Despite trading away Matt Moore at last year’s deadline and Drew Smyly during the offseason, pitching continues to be the strength of the Tampa Bay Rays. It’s what the team has built themselves around since the days of David Price and James Shields, and it’s what they will continue to build themselves around in the near future.
That said, number one starter Chris Archer was far from an ‘ace’ in 2016, and the depth of the rotation isn’t quite what it has been in years gone by. Youngster Blake Snell is going to have more pressure on him during his sophomore season, while the likes of Jake Odorizzi and Alex Cobb have to continue to pitch like front-line starters.[Jarrah]
1. Chris Archer: After holding down a 3.26 ERA across 535 1/3 innings between 2013 and 2015, the Rays ace experienced a real drop-off in form last season. He lost a Major League high 19 games and finished with an ERA above 4.00. Having endured a rough first half of the season, Archer pitched a lot better after the All-Star break as he allowed two runs or less on six occasions. One thing that did remain consistent with previous years was his ability to rack up the strikeouts, finishing with more than 230 for the second consecutive season.
Despite being the subject of much trade speculation during the offseason, Archer remains in Tampa Bay where he comes into 2017 desperate for a return to his All-Star form. With an improved start to the season, the 28-year-old should be able to bring his ERA back toward 3.50.
2. Jake Odorizzi: Having floundered in the Tampa Bay rotation for a few years, Odorizzi made his mark on the big leagues as he went 10-6 with a 3.69 ERA in 33 starts. His 8.2 hits per nine innings allowed were the fewest of his career, while his 166 punch outs were among the top 20 in the American League.
Despite pitching a career-high 187 2/3 innings in 2016, the 26-year-old was actually better during the second half of the season.

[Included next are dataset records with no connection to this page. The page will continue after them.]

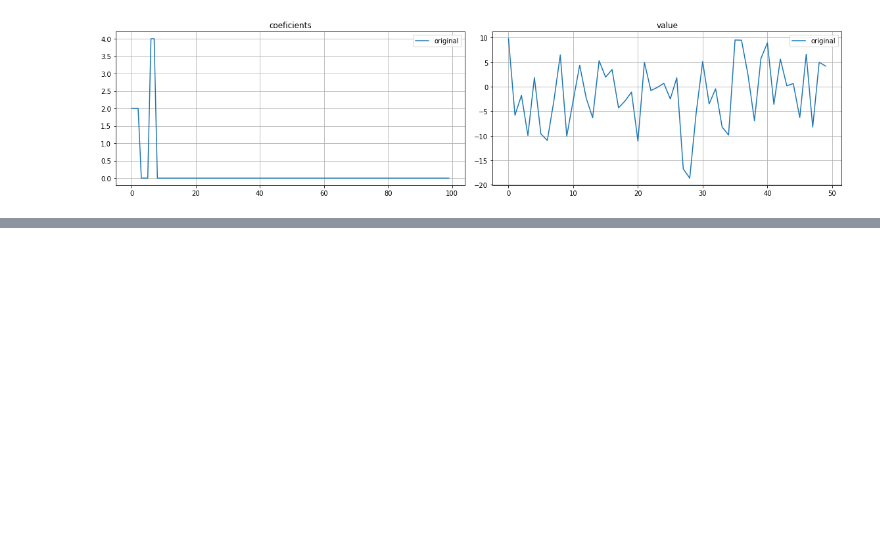
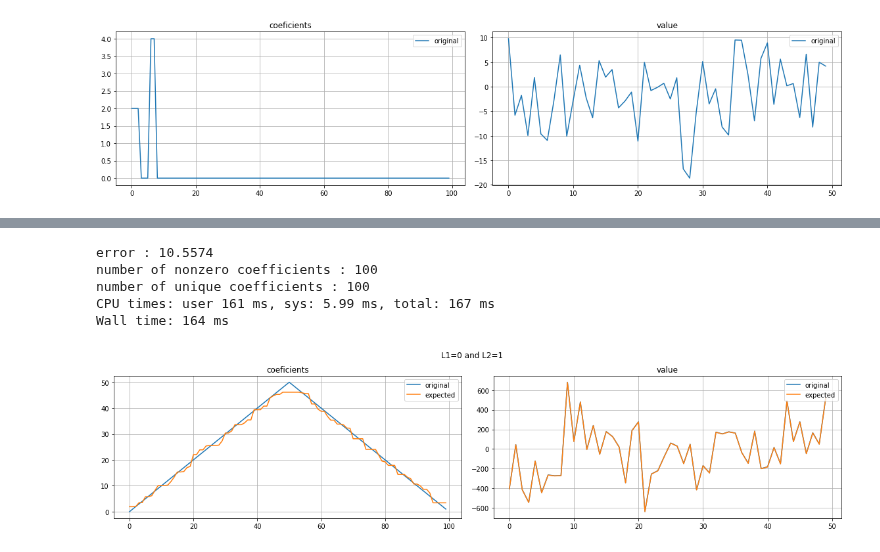
Before and after one commit to hacarus/spm-image, a Jupyter notebook: examples/generalized_lasso.ipynb, the cells around one changed output, grey strips where cells are left out. Saved outputs shown, nothing was run; the diff lists cells and outputs as text; code cells hidden in the pictures; blank space fills up the shorter version.

```diff
--- a/examples/generalized_lasso.ipynb
+++ b/examples/generalized_lasso.ipynb
@@ -155,0 +202,15 @@ Wall time: 194 ms
+# %%
+%%time
+
+error, coef = run_fused_lasso(0, 1)
+nonzero_idx = np.where(coef != 0)[0]
+print('error : {0:.4f}'.format(error))
+print('number of nonzero coefficients : {0}'.format(len(nonzero_idx)))
+print('number of unique coefficients : {0}'.format(len(np.unique(coef))))
+# %% [output]
+error : 10.5574
+number of nonzero coefficients : 100
+number of unique coefficients : 100
+CPU times: user 161 ms, sys: 5.99 ms, total: 167 ms
+Wall time: 164 ms
+[figure, added]
```
Also changed, not shown: parts of 6 cells of this notebook, 2 other files.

He went 7-1 after the All-Star break as opposing hitters averaged just .230 against him. His workload will still have to be managed over the course of the year to ensure Odorizzi remains injury free, but if he can continue to build on a promising season a year ago 2017 may bring the right-hander a maiden All-Star nomination.
3. Alex Cobb: Between 2012 and 2014, Cobb was one of the more underrated arms in the big leagues. Over that span, he pitched to a 3.19 ERA in 446 innings as he won at least ten games in each of the three seasons. He kept his strikeout rates up and his walk, hit and homer rates down.

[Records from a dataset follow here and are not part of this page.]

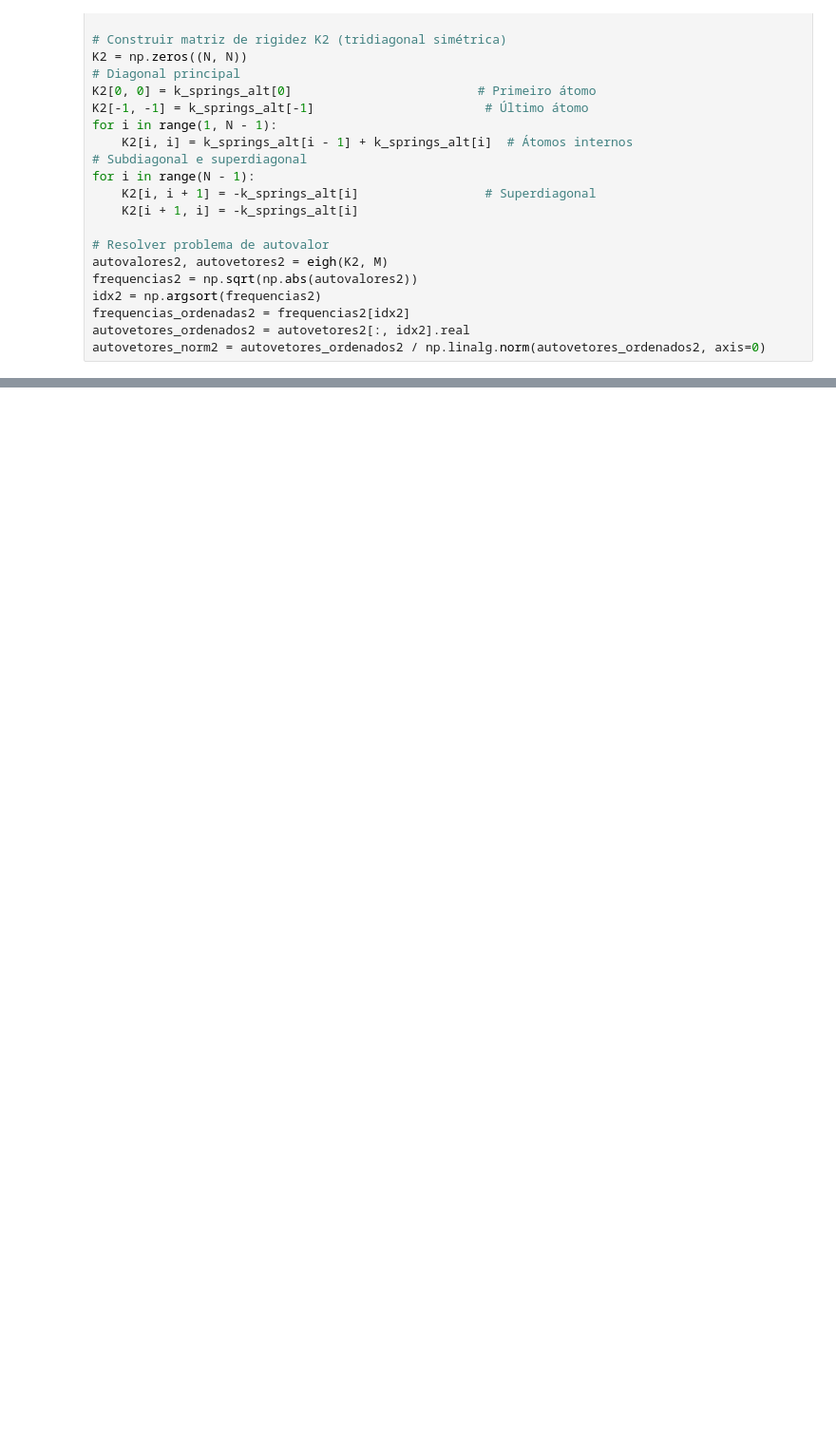
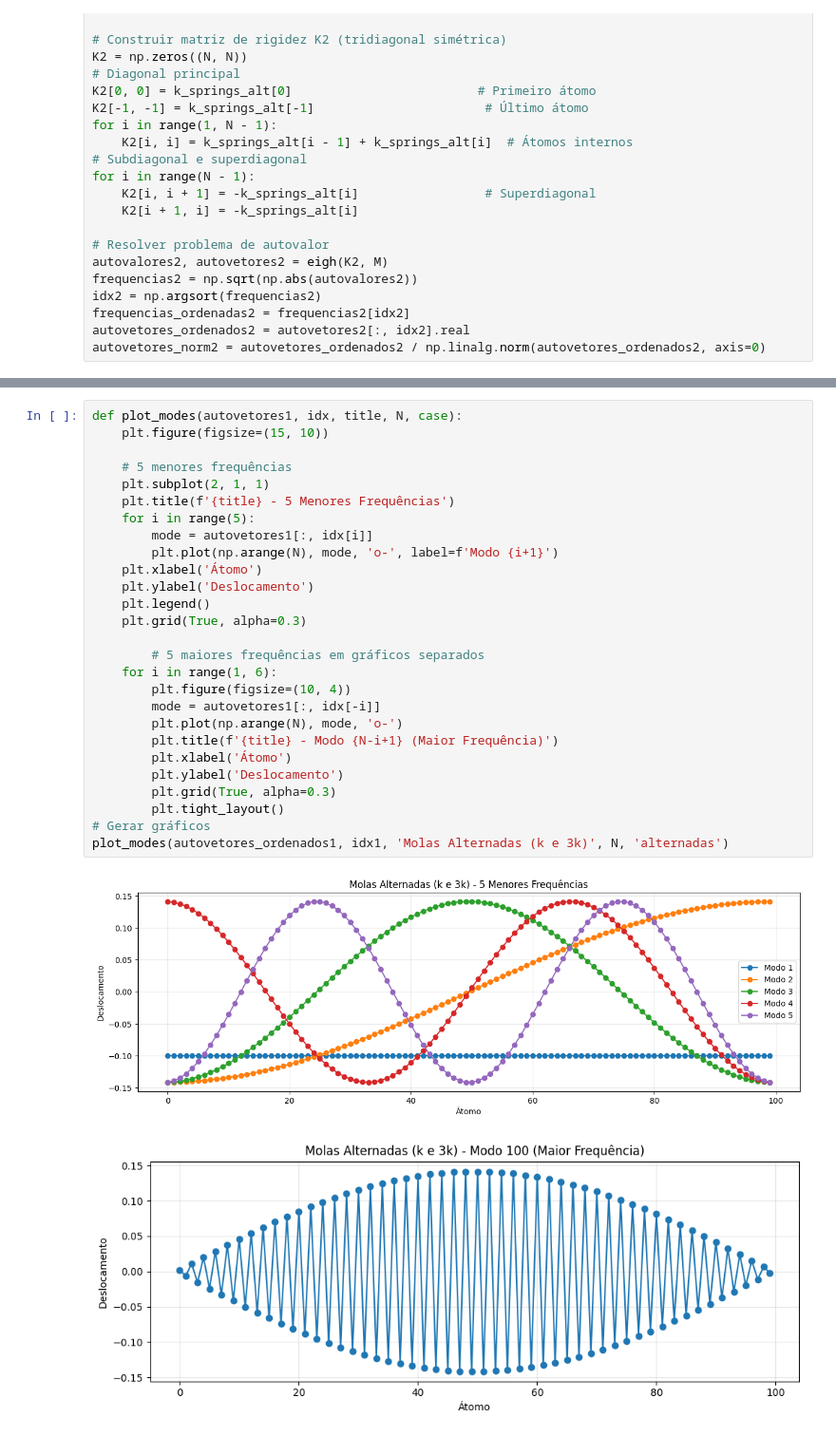
Before and after one commit to pimazzo/AV5, a Jupyter notebook: AV5.ipynb, the cells around one changed output, grey strips where cells are left out. Shown at 95% size. Saved outputs shown, nothing was run; the diff lists cells and outputs as text; blank space fills up the shorter version.

```diff
--- a/AV5.ipynb
+++ b/AV5.ipynb
@@ -111,0 +124,30 @@ plot_modes(autovetores2, idx2, 'Molas Alternadas (k e 3k)', N, 'alternadas')
+# %%
+def plot_modes(autovetores1, idx, title, N, case):
+    plt.figure(figsize=(15, 10))
+
+    # 5 menores frequências
+    plt.subplot(2, 1, 1)
+    plt.title(f'{title} - 5 Menores Frequências')
+    for i in range(5):
+        mode = autovetores1[:, idx[i]]
+        plt.plot(np.arange(N), mode, 'o-', label=f'Modo {i+1}')
+    plt.xlabel('Átomo')
+    plt.ylabel('Deslocamento')
+    plt.legend()
+    plt.grid(True, alpha=0.3)
+
+        # 5 maiores frequências em gráficos separados
+    for i in range(1, 6):
+        plt.figure(figsize=(10, 4))
+        mode = autovetores1[:, idx[-i]]
+        plt.plot(np.arange(N), mode, 'o-')
+        plt.title(f'{title} - Modo {N-i+1} (Maior Frequência)')
+        plt.xlabel('Átomo')
+        plt.ylabel('Deslocamento')
+        plt.grid(True, alpha=0.3)
+        plt.tight_layout()
+# Gerar gráficos
+plot_modes(autovetores_ordenados1, idx1, 'Molas Alternadas (k e 3k)', N, 'alternadas')
+# %% [output]
+[figure, added]
+[figure, added]
```
Also changed, not shown: parts of 6 cells of this notebook, 4 other files.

Cobb missed all of the 2015 season with tendinitis in his right forearm, and also sat out much of last year after having elbow surgery in May. He came back for five starts in September and allowed at least four runs in three of those appearances. In his final two outings, he allowed a whopping 17 hits and 15 runs in 4 1/3 innings, striking out just four batters in that span. Now fully healthy, the Rays hope that Cobb can return to being an effective starter in 2017.
4. Blake Snell: Rated by Baseball America and MLB.com as a top-20 prospect prior to last season, Snell looked comfortable during his 19 starts at the major league level. He finished with a 3.54 ERA in 89 innings, across which he struck out almost 10 batters per nine innings while giving up just five home runs. Snell was fairly consistent throughout the year with comparable ERAs in the first and second half.[Kenny2]
One of his best starts came in the hitter-friendly confines of Coors Field, pitching six innings shutout ball against the Rockies while striking out nine. Now entering his sophomore season, it’s hoped the 24-year-old southpaw can become a consistent threat in the Rays rotation this year.
5. Matt Andriese: While much better utilized in swingman type role, Andriese enters 2017 as Tampa Bay’s fifth starter. Overall, Andriese threw 127 2/3 innings last year with the majority of those coming as a starter. In 19 starts, he held a 4.80 ERA while striking out an average of 7.7 batters per nine innings.
He started off the season quite well, going a perfect 3-0 in his first five starts as he held a 2.36 ERA across that stretch. The right-hander will likely return to a swing role later in the season when the Rays inevitably call up top pitching prospect Jose De Leon. Until that day arrives, Andriese and others will endeavor to pitch five or six solid innings.